The YouTube channel of the Royal European Academy of Doctors-Barcelona 1914 (RAED) already has the video summary of the academic session “Sostenibilidad, retos y desafíos del sistema de pensiones”, (Sustainability and challenges of the pension system), held in Barcelona on June 28 and moderated by José Ramón Calvo, president of the Institute of International Cooperation of the RAED. The event was framed in the cycle of debates promoted by the Academy on current issues and was attended by José Luis Bonet, president of the Chamber of Commerce of Spain and full academician elected of the RAED; Myrta Casanovas, businesswoman and philanthropist; José María Gay de Liébana, professor of Economics and Business at the University of Barcelona, renowned analyst and full academician of the RAED number; Pau Miret, researcher at the Centre for Demographic Studies of the Autonomous University of Barcelona, and José Luis Salido, professor of Law at the University of Barcelona, full academician and president of the Social Sciences Section of the Royal Academy.
The session addressed the sustainability of the Spanish pension system and Social Security and the different alternatives considered to make it viable in the medium and long term.
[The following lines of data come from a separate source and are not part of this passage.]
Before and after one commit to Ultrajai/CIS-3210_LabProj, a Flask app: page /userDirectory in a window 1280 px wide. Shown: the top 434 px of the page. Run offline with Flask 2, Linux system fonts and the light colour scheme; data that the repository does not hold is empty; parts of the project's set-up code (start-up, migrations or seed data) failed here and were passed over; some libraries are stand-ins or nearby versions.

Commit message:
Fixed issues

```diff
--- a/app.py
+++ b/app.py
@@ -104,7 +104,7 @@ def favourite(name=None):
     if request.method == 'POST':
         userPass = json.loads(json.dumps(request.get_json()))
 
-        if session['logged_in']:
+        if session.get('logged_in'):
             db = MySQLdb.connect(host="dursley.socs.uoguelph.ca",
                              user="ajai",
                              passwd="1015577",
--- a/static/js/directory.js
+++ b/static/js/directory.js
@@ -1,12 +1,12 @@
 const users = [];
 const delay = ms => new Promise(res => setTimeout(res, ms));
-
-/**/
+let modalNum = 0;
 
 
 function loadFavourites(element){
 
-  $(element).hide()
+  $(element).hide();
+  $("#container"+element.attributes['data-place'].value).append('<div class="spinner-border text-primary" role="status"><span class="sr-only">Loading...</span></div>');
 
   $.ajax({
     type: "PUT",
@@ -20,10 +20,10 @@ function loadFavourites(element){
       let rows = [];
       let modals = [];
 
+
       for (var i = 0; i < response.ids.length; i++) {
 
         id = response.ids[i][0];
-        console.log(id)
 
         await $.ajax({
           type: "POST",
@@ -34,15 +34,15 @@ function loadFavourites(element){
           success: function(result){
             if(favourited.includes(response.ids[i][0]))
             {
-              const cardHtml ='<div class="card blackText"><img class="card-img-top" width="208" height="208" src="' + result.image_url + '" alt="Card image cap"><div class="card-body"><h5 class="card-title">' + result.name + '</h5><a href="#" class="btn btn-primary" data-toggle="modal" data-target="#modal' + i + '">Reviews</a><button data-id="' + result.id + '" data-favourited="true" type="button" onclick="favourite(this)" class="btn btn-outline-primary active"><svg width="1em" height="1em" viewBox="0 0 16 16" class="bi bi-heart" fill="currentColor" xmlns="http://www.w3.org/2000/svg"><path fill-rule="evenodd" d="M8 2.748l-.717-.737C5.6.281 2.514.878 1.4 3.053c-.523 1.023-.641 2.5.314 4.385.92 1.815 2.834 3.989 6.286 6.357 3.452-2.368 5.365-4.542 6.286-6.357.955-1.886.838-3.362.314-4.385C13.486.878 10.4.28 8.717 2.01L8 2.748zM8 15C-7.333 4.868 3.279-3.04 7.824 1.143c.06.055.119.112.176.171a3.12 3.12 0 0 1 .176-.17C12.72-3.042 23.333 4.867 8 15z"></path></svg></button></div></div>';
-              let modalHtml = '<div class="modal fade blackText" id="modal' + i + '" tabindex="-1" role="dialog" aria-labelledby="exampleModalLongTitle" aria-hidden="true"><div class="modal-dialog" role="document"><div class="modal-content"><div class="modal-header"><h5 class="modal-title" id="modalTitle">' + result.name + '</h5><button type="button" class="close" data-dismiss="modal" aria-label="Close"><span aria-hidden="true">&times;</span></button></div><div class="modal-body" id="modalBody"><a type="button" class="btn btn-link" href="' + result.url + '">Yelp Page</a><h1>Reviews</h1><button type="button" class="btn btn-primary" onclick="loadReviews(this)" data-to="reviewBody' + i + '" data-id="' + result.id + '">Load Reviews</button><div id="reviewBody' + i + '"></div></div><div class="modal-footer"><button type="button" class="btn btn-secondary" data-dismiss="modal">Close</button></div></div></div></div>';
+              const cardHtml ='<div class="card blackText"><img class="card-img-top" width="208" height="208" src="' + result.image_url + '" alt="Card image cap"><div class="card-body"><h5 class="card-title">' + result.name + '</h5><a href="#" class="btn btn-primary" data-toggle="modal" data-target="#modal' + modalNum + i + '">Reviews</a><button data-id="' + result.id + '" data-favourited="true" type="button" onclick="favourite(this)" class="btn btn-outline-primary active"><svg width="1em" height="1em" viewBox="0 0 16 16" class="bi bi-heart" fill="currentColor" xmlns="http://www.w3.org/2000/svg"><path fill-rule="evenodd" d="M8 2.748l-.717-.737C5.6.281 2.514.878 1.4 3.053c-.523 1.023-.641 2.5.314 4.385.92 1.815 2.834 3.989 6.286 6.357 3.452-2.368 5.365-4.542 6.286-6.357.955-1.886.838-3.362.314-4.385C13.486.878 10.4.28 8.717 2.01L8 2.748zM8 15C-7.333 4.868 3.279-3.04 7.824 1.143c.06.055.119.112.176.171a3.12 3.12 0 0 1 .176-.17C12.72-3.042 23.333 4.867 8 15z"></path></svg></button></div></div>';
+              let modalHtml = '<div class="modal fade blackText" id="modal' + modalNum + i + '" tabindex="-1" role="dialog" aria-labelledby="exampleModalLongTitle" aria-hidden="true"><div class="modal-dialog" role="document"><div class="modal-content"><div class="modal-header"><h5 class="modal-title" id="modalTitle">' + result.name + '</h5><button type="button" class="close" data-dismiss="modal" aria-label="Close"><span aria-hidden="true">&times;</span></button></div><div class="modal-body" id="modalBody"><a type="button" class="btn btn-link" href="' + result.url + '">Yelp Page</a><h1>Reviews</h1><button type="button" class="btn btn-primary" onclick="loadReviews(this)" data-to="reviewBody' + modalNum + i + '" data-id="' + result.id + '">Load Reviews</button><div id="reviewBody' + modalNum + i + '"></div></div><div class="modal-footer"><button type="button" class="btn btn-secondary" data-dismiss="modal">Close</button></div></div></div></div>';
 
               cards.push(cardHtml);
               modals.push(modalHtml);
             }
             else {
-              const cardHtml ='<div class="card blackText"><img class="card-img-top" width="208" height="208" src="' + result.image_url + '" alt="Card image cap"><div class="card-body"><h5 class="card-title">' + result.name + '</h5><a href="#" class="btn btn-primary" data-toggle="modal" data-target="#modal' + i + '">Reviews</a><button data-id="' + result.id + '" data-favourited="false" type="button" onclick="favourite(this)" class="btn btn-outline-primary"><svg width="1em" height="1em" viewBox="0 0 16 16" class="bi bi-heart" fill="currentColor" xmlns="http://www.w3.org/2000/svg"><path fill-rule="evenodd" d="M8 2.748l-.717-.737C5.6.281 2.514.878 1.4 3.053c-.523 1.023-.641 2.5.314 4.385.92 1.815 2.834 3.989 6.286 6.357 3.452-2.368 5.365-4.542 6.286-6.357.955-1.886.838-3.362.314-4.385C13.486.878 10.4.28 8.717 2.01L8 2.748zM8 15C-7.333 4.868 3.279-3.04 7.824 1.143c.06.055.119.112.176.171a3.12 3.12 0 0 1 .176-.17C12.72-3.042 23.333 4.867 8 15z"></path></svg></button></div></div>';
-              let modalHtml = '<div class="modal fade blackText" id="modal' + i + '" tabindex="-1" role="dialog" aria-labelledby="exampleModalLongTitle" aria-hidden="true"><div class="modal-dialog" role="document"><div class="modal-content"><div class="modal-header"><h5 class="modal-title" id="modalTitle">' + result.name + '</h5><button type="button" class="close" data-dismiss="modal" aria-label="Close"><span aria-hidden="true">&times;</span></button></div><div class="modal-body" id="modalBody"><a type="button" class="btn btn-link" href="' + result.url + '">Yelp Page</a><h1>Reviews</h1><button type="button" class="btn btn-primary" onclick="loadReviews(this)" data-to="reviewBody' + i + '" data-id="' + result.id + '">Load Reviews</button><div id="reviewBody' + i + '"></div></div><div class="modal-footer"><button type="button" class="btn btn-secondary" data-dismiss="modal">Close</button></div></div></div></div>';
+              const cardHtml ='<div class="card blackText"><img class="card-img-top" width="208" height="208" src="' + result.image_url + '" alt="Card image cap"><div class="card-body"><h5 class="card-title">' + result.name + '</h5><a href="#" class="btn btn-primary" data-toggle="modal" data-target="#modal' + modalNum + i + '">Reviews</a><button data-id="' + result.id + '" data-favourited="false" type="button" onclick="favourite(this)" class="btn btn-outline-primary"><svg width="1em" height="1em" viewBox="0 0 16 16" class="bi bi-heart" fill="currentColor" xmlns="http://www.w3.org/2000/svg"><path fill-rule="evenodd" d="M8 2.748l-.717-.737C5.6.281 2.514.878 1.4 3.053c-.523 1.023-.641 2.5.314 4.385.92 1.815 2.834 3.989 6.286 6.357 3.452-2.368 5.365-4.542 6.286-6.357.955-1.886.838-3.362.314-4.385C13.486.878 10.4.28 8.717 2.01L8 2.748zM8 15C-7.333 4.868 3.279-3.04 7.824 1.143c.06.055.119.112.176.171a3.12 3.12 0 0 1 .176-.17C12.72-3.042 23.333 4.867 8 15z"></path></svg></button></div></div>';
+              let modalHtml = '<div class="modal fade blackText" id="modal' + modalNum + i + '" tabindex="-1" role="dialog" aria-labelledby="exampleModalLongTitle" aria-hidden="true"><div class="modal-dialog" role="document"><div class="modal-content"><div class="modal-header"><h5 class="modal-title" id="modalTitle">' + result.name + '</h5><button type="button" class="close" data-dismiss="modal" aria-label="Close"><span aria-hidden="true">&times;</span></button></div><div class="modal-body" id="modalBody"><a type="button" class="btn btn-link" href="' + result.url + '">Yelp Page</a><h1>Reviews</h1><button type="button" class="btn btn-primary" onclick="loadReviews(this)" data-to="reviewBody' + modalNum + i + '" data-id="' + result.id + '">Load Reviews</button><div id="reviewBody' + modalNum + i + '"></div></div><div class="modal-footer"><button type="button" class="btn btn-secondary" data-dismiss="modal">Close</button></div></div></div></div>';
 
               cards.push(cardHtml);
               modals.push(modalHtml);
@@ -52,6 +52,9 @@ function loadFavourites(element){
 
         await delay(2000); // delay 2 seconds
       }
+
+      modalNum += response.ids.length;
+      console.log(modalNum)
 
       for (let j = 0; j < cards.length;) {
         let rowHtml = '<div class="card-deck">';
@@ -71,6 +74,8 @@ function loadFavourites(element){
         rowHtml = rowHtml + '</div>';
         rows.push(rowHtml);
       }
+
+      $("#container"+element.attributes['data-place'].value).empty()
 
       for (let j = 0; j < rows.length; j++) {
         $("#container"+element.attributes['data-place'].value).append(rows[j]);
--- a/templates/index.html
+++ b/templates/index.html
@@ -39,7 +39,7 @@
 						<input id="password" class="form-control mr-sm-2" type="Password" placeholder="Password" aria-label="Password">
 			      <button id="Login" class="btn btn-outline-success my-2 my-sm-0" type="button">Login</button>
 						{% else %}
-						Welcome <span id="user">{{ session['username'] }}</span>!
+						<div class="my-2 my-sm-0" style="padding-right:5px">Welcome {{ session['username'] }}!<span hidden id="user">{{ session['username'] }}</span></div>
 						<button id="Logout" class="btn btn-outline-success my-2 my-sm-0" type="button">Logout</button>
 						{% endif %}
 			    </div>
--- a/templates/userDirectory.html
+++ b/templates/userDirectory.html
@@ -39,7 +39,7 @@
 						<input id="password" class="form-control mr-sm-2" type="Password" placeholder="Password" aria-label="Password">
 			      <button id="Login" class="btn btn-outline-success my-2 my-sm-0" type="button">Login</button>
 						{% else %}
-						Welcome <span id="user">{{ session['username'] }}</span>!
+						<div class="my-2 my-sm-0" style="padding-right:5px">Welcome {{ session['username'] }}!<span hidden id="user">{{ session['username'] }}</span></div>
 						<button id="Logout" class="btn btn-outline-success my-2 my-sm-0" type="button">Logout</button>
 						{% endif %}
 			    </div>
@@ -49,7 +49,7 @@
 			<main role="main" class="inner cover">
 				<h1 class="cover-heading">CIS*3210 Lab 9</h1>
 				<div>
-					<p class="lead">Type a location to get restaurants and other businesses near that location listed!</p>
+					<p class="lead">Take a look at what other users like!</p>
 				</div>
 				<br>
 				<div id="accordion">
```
Gay de Liébana said that the current pension system collects 6,000 million more than what it spends, although “money goes to places that it shouldn’t, and isn’t spent on pensions or insuring the system”. Miret, for his part, said that the bankruptcy in the public pension system cannot be attributed to demographics: “Spain currently enjoys good demographic health, since it concentrates a large number of contributors in adulthood and the more productive part of the working life, a fact that could be used to fill the pension fund”.
Salido spoke openly about the “bankruptcy” of the current pension system in Spain when it faces eight or ten million pensioners. Bonet was very critical of a system that “compulsorily retires people with a great productive capacity and doesn’t take advantage of their experience and capacity to create wealth for society” and Casanova stressed the urgency of proposing innovative formulas that help to make sustainable the current system of pensions, such as the reduction of public expenses in entities that don’t contribute wealth and value to society or, even, generate a lottery destined solely for pensions with the legal endorsement of their social purpose.